Friday, 3 December 2010 00:47 -     - {{hitsCtrl.values.hits}}

Manufacturing in China and India accelerated last month even as a debt crisis caused turmoil in Europe, while US factory output growth slowed slightly but still posted a 16th straight month of expansion.

Two Chinese purchasing managers’ indexes registered their strongest readings in seven months, and the story was similar in India.

Signs of robust growth in China and another solid month of growth among US manufacturers helped boost stock markets worldwide and halt a euro slide.

European manufacturing was a tale of two regions, with German output accelerating and French growth hitting a level not seen in 10 years. But the sector lagged in Italy and Spain and contracted in Greece for a 15th straight month.
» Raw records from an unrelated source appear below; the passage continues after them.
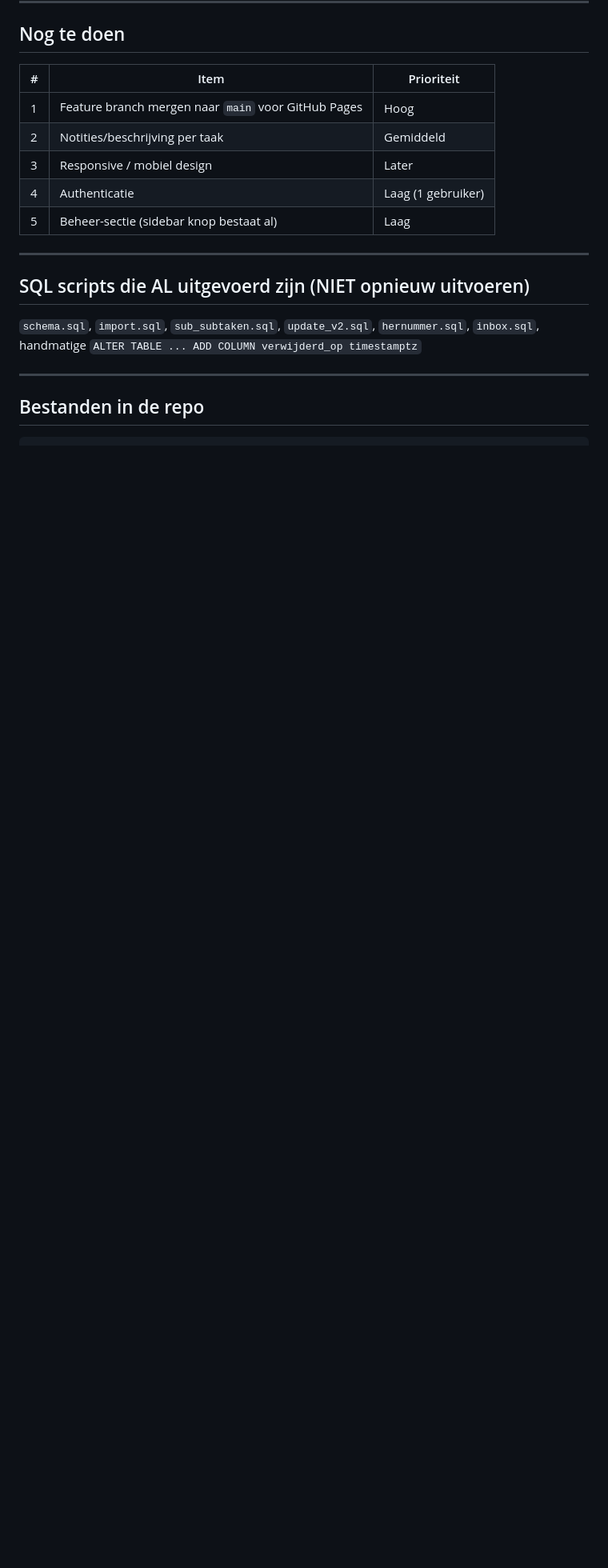
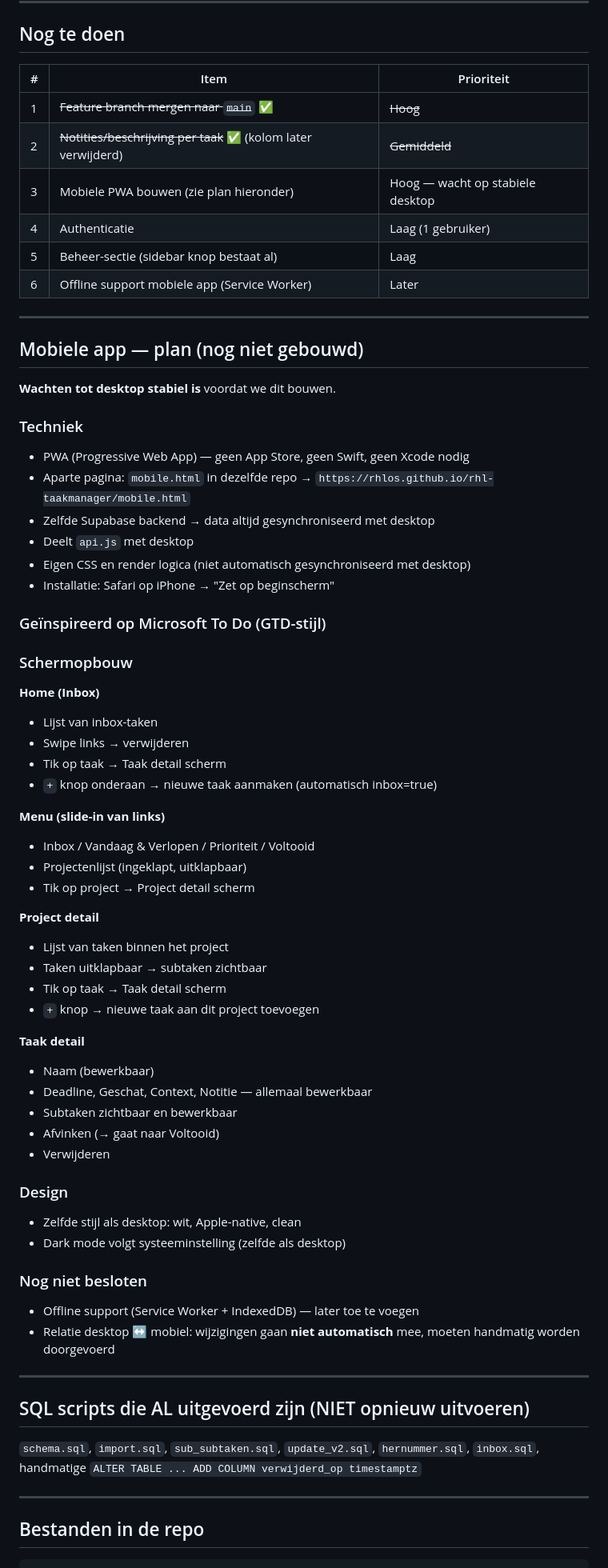
Before and after one commit to RHLOS/rhl-taakmanager, a Markdown page: OVERDRACHT.md, the part around one of its changes. Shown at 80% size. GitHub-like rendering; blank space fills up the shorter version.

Commit message:
Docs: OVERDRACHT.md bijgewerkt — sessie 1 april + mobiele app plan
Co-Authored-By: Claude Sonnet 4.6 <noreply@anthropic.com>

```diff
--- a/OVERDRACHT.md
+++ b/OVERDRACHT.md
@@ -133,11 +149,62 @@ De gebruiker heeft een beperkt maandbudget. Hoog verbruik stopt de doorontwikkel
 
 | # | Item | Prioriteit |
 |---|------|-----------|
-| 1 | Feature branch mergen naar `main` voor GitHub Pages | Hoog |
-| 2 | Notities/beschrijving per taak | Gemiddeld |
-| 3 | Responsive / mobiel design | Later |
+| 1 | ~~Feature branch mergen naar `main`~~ ✅ | ~~Hoog~~ |
+| 2 | ~~Notities/beschrijving per taak~~ ✅ (kolom later verwijderd) | ~~Gemiddeld~~ |
+| 3 | Mobiele PWA bouwen (zie plan hieronder) | Hoog — wacht op stabiele desktop |
 | 4 | Authenticatie | Laag (1 gebruiker) |
 | 5 | Beheer-sectie (sidebar knop bestaat al) | Laag |
+| 6 | Offline support mobiele app (Service Worker) | Later |
+
+---
+
+## Mobiele app — plan (nog niet gebouwd)
+
+**Wachten tot desktop stabiel is** voordat we dit bouwen.
+
+### Techniek
+- PWA (Progressive Web App) — geen App Store, geen Swift, geen Xcode nodig
+- Aparte pagina: `mobile.html` in dezelfde repo → `https://rhlos.github.io/rhl-taakmanager/mobile.html`
+- Zelfde Supabase backend → data altijd gesynchroniseerd met desktop
+- Deelt `api.js` met desktop
+- Eigen CSS en render logica (niet automatisch gesynchroniseerd met desktop)
+- Installatie: Safari op iPhone → "Zet op beginscherm"
+
+### Geïnspireerd op Microsoft To Do (GTD-stijl)
+
+### Schermopbouw
+
+**Home (Inbox)**
+- Lijst van inbox-taken
+- Swipe links → verwijderen
+- Tik op taak → Taak detail scherm
+- `+` knop onderaan → nieuwe taak aanmaken (automatisch inbox=true)
+
+**Menu (slide-in van links)**
+- Inbox / Vandaag & Verlopen / Prioriteit / Voltooid
+- Projectenlijst (ingeklapt, uitklapbaar)
+- Tik op project → Project detail scherm
+
+**Project detail**
+- Lijst van taken binnen het project
+- Taken uitklapbaar → subtaken zichtbaar
+- Tik op taak → Taak detail scherm
+- `+` knop → nieuwe taak aan dit project toevoegen
+
+**Taak detail**
+- Naam (bewerkbaar)
+- Deadline, Geschat, Context, Notitie — allemaal bewerkbaar
+- Subtaken zichtbaar en bewerkbaar
+- Afvinken (→ gaat naar Voltooid)
+- Verwijderen
+
+### Design
+- Zelfde stijl als desktop: wit, Apple-native, clean
+- Dark mode volgt systeeminstelling (zelfde als desktop)
+
+### Nog niet besloten
+- Offline support (Service Worker + IndexedDB) — later toe te voegen
+- Relatie desktop ↔ mobiel: wijzigingen gaan **niet automatisch** mee, moeten handmatig worden doorgevoerd
 
 ---
 
```
Also changed, not shown: other parts of OVERDRACHT.md (+16 -0 lines).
Ireland, which accepted an emergency 85-billion-euro European Union aid package this week to stave off a debt crisis, saw a slight rise in factory activity, though it remained too slow to drive a recovery.
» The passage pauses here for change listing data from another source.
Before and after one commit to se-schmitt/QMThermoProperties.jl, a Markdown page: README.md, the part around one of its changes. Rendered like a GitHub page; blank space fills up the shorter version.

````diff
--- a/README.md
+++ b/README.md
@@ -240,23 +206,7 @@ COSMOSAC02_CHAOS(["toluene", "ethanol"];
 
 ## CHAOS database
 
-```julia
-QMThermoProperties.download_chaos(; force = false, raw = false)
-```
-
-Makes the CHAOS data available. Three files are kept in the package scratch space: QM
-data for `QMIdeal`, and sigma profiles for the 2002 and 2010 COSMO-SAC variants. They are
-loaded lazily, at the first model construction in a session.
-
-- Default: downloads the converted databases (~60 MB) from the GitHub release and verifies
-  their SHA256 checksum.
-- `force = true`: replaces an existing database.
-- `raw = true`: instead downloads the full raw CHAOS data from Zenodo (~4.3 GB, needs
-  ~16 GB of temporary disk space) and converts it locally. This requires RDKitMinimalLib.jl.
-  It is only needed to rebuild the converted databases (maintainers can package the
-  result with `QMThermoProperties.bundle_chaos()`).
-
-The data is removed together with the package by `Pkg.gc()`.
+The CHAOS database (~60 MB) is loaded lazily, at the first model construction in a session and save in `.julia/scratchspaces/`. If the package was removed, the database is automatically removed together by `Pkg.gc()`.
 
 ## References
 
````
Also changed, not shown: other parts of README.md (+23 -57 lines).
 “It is worrying to see Italian activity lose momentum in addition to ongoing weak activity in Spain, Ireland and, especially, Greece,” said Howard Archer at IHS Global Insight.

The Irish bailout has failed to reassure investors, who have since set their sights on Portugal, Spain and Italy, all of which suffer from high debt levels and slow growth.
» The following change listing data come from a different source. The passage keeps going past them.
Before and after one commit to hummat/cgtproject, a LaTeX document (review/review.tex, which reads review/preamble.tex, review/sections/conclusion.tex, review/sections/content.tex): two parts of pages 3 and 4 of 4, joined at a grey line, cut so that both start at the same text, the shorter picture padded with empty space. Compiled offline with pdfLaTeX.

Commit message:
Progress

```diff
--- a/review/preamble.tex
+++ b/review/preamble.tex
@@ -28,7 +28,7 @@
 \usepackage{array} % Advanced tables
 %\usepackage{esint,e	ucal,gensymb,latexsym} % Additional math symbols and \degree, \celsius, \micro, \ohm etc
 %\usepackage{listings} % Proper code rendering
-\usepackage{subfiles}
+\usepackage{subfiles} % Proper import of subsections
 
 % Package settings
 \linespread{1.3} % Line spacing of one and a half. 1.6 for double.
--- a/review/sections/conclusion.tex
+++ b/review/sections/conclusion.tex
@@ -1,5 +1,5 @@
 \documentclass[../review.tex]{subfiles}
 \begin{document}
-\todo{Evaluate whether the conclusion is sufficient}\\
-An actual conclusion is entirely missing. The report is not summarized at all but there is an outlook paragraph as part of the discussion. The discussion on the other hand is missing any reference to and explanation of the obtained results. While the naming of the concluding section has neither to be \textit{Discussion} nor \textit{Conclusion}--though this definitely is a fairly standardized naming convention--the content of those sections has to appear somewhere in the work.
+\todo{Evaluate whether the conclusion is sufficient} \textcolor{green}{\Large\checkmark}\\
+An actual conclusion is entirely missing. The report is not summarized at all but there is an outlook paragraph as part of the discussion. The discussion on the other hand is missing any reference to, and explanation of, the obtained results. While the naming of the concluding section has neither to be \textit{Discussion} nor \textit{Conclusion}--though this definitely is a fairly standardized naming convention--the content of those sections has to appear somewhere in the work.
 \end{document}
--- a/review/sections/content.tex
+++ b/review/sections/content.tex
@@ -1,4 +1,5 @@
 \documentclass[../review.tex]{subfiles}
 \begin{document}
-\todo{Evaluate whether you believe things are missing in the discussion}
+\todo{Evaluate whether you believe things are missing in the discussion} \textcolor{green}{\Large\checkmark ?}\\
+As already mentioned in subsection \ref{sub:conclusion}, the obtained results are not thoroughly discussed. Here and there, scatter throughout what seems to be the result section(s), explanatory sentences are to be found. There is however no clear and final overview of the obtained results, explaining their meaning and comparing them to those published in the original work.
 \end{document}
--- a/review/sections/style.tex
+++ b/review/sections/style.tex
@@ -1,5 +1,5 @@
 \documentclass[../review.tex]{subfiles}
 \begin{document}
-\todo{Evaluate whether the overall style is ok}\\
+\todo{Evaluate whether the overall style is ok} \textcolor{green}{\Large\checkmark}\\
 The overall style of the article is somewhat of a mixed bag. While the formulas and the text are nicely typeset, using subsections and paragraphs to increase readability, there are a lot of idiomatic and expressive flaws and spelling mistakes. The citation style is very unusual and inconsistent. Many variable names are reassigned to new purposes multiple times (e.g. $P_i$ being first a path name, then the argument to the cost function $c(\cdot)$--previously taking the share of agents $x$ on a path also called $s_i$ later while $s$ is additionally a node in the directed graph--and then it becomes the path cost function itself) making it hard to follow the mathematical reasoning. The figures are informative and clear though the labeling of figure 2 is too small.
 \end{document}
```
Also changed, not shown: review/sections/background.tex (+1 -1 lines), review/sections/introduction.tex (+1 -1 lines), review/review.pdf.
Outside the Euro zone, British manufacturing activity leapt unexpectedly to a 16-year high in November.

There was little sign that Europe’s trouble was hurting global economic growth, driven by Asia’s powerhouse economies.

But the strong manufacturing surveys also highlighted a worry for investors: rising inflationary pressure in China and India and the need for more monetary tightening in economies that have driven much of the global recovery.

That, rather than Europe’s debt troubles, could pose the biggest threat to global economic growth.

 “Good news from the economy may not be that good for the market as it is concerned about more tightening,” said Ting Lu, an economist with Bank of America-Merrill Lynch. “The high PMI reading could convince Beijing to tighten a bit more.” China raised interest rates in October for the first time in nearly three years and most analysts still expect two to four more increases by the end of next year.

Thailand’s central bank surprised financial markets on Wednesday by raising its benchmark interest rate, while the Reserve Bank of Australia raised rates earlier this month. Attempts to rein in growth in Asia could be a bitter pill to swallow, with Europe teetering on the brink of more serious debt troubles and US growth that still seems fragile.

In Japan, the picture is bleak. Prolonged economic weakness may keep Japan in deflation longer than the Bank of Japan’s current forecast, a member of its policy board said on Wednesday, offering the bleakest view to date by a central bank policymaker.

Board member Miyako Suda said there was a strong chance Japan’s economy would contract in the final quarter of this year after strong growth in July-September.